I have been part of the hype train of Cyberpunk 2077 since its announcement in 2012. In 2019, there was a writing contest online where the topic was about why Cyberpunk 2077 is going to change the world of gaming forever. The winner will get a pre-order copy of the game. Shamelessly, I wrote down everything that I could think of when it comes to a new kind of open-world action RPG based on what CD Projekt Red has told us leading up to its delayed release to December 10, 2020.
A few months have passed since the writing contest, and I got an email saying I won it. I thought it was a scam at first until I found a pre-ordered copy of Cyberpunk 2077 waiting in my Steam library. I was so happy, and I could hardly wait until its release in 2020.
Unfortunately, I cannot vouch for what I wrote down in that writing contest.
First Impression on Cyberpunk 2077
So there I was on December 10, 2020, very excited to open Cyberpunk 2077. My PC runs on an MSI GTX 1660 Ti, Intel i7-7700, 16 GB of RAM, and 2 TB of SSD. Overall, the game was running smoothly at high settings under 1080p resolutions. However, there were some occasional frame dips here and there, but I was fine with that since I know there will be upcoming patches to its optimization. What I WAS NOT okay with is the unbelievable amount of bugs.
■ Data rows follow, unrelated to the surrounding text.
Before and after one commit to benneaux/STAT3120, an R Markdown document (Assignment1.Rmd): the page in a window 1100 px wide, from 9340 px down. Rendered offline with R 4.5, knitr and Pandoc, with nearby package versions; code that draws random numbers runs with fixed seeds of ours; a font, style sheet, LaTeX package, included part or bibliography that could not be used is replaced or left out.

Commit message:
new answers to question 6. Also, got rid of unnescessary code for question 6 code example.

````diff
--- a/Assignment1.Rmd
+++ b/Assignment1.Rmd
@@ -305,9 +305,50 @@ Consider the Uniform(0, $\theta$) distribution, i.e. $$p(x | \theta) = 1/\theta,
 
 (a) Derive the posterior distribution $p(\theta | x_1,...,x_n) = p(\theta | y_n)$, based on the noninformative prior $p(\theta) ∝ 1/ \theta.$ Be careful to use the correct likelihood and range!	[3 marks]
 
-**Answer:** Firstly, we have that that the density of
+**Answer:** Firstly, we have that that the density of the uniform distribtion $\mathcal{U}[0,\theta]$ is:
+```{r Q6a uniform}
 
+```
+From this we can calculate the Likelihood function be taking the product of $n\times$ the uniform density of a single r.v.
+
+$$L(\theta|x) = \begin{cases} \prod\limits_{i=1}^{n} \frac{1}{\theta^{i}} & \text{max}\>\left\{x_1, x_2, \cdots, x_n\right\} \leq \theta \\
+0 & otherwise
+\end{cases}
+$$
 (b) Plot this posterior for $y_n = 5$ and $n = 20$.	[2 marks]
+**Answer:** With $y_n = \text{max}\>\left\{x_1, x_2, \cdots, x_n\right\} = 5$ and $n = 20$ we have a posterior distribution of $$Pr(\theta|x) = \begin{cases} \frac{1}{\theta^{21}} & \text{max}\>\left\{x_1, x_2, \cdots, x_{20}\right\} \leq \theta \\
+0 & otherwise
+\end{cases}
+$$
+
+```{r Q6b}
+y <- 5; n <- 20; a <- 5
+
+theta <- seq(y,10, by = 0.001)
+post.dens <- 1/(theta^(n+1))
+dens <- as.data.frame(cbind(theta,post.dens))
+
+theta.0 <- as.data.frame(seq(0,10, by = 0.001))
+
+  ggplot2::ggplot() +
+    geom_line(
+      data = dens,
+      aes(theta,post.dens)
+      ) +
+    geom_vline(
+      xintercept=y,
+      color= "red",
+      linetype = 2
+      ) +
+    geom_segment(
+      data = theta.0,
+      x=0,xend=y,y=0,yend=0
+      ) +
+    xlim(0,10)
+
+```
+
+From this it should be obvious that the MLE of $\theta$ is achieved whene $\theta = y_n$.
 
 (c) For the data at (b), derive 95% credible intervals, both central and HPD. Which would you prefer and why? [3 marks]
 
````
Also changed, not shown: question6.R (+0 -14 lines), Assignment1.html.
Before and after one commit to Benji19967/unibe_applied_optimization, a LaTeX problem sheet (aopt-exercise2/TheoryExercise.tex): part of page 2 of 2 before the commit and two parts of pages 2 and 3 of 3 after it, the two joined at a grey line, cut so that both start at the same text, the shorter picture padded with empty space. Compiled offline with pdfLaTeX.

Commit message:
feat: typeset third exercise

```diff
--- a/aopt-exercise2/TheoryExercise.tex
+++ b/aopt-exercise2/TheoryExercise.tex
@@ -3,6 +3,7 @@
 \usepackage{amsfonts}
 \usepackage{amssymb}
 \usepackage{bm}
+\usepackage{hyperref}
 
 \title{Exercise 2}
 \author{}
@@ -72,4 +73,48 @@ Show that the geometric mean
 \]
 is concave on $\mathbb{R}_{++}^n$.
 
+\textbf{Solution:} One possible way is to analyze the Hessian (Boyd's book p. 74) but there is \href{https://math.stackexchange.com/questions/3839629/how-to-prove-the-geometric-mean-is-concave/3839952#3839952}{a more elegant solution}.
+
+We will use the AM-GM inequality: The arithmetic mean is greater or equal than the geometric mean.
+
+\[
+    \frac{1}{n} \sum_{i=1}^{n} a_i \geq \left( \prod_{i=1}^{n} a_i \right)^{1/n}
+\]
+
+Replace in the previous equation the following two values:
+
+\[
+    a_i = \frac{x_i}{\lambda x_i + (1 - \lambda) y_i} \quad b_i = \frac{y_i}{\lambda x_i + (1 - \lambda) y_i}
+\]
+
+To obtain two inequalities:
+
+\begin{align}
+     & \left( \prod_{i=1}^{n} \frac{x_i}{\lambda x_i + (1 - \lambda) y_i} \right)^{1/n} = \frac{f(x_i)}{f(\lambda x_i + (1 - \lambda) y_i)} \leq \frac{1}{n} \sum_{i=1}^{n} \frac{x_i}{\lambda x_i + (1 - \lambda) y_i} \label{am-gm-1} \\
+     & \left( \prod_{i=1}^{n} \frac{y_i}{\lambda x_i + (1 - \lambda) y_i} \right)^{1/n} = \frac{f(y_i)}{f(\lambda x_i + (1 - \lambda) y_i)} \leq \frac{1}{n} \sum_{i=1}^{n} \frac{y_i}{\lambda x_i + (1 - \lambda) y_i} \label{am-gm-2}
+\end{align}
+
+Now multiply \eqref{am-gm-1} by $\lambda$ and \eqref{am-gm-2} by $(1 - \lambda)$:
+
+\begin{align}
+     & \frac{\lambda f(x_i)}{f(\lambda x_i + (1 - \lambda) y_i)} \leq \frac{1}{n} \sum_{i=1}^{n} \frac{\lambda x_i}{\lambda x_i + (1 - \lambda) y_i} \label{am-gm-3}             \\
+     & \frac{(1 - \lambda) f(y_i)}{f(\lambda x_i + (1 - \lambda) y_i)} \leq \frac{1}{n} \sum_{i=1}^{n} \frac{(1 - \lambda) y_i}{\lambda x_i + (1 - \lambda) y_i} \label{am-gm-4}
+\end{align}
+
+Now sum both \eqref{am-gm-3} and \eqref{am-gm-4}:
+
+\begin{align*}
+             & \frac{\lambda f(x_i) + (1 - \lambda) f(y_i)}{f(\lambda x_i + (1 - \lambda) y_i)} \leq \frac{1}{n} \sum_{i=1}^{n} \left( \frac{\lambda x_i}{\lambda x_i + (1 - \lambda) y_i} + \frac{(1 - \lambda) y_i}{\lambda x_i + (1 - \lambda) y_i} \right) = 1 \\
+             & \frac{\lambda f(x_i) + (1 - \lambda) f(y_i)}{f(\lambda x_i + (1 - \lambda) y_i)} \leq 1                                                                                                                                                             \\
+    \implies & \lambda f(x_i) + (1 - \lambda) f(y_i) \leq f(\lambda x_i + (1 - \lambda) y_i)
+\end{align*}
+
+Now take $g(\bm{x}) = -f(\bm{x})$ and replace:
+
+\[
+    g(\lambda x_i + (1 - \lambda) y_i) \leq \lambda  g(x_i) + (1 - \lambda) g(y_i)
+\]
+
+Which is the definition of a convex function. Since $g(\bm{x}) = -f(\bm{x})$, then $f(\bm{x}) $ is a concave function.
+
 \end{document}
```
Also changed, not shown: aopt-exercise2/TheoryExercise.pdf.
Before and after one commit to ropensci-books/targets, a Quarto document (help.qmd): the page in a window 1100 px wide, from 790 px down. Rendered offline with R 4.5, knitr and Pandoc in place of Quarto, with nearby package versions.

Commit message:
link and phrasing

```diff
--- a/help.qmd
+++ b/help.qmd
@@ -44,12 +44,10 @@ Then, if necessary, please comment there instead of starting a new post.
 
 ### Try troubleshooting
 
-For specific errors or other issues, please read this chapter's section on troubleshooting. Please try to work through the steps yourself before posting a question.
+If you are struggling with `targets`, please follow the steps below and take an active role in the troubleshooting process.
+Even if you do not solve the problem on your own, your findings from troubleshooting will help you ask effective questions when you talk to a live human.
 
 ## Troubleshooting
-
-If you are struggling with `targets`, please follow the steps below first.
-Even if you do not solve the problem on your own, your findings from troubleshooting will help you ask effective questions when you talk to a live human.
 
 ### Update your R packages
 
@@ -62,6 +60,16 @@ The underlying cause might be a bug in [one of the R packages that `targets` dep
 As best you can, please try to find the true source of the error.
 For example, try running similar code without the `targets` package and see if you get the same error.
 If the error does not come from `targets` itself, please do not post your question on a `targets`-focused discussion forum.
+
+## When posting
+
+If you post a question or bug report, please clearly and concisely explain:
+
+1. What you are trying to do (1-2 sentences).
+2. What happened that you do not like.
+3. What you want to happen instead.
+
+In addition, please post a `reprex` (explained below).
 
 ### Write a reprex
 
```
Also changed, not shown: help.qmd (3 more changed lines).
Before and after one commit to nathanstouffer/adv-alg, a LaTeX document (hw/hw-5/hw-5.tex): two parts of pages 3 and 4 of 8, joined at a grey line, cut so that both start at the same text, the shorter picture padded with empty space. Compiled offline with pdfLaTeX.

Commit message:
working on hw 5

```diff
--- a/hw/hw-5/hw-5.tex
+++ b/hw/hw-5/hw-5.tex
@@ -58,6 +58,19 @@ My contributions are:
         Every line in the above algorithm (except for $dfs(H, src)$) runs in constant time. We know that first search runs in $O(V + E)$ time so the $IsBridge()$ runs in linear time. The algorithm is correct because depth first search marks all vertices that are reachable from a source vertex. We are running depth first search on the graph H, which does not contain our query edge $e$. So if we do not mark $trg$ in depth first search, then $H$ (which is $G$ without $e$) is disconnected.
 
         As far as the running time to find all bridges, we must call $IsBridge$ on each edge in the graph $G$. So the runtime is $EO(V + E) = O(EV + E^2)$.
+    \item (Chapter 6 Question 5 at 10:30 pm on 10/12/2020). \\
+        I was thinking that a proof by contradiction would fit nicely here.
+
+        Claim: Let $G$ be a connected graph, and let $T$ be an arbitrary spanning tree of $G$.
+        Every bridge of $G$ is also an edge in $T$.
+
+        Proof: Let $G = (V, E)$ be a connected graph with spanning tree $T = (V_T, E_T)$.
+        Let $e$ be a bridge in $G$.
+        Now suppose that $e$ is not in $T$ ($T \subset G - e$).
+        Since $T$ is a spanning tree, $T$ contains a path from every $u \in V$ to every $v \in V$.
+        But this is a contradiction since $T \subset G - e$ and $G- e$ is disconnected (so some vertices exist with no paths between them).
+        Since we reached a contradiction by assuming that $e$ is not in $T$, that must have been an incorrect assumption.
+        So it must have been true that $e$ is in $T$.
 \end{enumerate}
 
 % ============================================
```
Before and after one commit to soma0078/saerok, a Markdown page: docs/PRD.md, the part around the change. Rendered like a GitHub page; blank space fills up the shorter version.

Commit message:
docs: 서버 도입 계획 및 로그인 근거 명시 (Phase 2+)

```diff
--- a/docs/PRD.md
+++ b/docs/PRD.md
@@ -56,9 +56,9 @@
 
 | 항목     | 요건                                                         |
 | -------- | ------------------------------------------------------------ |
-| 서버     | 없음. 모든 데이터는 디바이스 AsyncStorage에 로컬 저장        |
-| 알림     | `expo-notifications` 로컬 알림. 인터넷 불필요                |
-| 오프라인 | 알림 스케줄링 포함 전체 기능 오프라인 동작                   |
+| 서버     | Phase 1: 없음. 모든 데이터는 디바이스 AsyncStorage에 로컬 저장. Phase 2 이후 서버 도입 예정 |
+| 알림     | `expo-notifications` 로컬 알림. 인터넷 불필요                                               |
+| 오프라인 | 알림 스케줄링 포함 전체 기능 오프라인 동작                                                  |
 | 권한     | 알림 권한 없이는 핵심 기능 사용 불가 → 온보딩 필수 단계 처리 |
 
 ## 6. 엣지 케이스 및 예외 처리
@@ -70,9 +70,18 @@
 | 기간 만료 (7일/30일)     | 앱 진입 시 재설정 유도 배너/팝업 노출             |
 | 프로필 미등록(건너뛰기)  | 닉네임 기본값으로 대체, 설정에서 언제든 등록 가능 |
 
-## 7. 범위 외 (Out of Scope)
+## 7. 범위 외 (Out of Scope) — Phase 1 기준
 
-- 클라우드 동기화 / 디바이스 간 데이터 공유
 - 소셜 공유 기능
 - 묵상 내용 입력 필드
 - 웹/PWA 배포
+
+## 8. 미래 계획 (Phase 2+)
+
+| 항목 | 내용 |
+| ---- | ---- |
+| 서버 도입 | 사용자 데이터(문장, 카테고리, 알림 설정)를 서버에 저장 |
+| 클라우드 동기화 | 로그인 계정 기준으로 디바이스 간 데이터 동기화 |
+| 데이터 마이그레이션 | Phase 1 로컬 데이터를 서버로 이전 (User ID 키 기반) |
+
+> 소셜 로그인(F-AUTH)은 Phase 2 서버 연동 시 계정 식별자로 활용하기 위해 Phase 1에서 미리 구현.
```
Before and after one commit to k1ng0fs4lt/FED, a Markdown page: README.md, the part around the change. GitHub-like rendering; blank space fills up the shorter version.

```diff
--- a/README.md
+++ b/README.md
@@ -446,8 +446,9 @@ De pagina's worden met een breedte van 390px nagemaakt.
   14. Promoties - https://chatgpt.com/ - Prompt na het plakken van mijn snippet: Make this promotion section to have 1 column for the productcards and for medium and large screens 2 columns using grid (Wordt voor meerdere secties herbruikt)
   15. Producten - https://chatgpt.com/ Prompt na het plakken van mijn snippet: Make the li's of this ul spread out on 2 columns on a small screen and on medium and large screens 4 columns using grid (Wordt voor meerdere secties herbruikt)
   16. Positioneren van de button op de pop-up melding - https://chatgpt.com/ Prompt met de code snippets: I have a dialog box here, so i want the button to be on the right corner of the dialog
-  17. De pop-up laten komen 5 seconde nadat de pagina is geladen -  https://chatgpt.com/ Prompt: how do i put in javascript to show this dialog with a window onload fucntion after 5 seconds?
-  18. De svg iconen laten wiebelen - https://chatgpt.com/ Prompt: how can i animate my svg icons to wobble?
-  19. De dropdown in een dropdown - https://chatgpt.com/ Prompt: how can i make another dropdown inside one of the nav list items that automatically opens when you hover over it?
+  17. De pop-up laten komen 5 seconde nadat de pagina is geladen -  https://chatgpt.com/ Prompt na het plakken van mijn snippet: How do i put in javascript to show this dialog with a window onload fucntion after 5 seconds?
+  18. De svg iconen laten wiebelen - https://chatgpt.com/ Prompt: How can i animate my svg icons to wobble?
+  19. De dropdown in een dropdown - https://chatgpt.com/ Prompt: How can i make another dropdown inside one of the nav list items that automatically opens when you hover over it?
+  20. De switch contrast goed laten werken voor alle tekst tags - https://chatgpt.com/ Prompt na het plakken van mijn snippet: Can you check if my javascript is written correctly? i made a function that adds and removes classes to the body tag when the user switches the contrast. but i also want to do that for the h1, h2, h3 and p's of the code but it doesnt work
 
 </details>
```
And they’re not just any bugs, they’re game-breaking bugs.
Look, I’m all for bugs really, and I can tolerate those since they can make the game funny and even better at times. I even did love Skyrim when it first came out because of its messy bugs, but I wasn’t hyped about the game. But if you’ve waited eight years with the claim of the developer saying they’ll release it “when it’s ready” and you trust those words, it’s a different topic.
Over-Promised Yet Delivered on Most Areas
While I may not have praised this game as a sort of second coming of Jesus Christ, I did expect CDPR to live up to their promises. These include diversified weapons, gameplay similar to Deus Ex: Human Revolution and Mankind divided, and the world of Night City as a living breathing universe. Add to that are entering multiple buildings, interacting with all the stores and vendors, people noticing your fashion (even if you go butt naked).
Sadly, none of these ever came to blossom.
And then there’s the combat and driving. Both are stiff; that’s all I can say. And what’s up with the melee mechanics, though? Enemies are bullet sponges; you can’t even know what level they are, so you’re practically messed up if you think you can raid a territory only to die in just two hits. Other than that, weapons are loot-em-ups with different tiers and the ammo count is oddly scarce. As for the driving, well, let’s just say it’s so floaty, especially if you are used to GTA 4 and 5’s driving system.
However, what they did nail very hard is the story. The voice acting is amazing, the narration makes sense, the pacing is consistent, and the sarcasm of Johnny Silverhand. While I did expect the game to have more choices and your decisions ultimately changing the balance of the city, it was quite linear. I wasn’t able to shoot certain NPCs and get away with them just because I wanted to like in Deus Ex, and the first act all ended in the same way. Moreover, most of the dialogues (emphasis on MOST) in the game do not affect the story at all.
Yet, in the end, I did have a good time with the game mainly because of the story and the beauty. However, the NPCs, the textures, the optimization, just about everything else besides the stories and side missions really need some big improvements. Right now, the game is dying. But if I were to predict its state six months to two years from now, I would say it would have been what it should have back on December 10, 2020.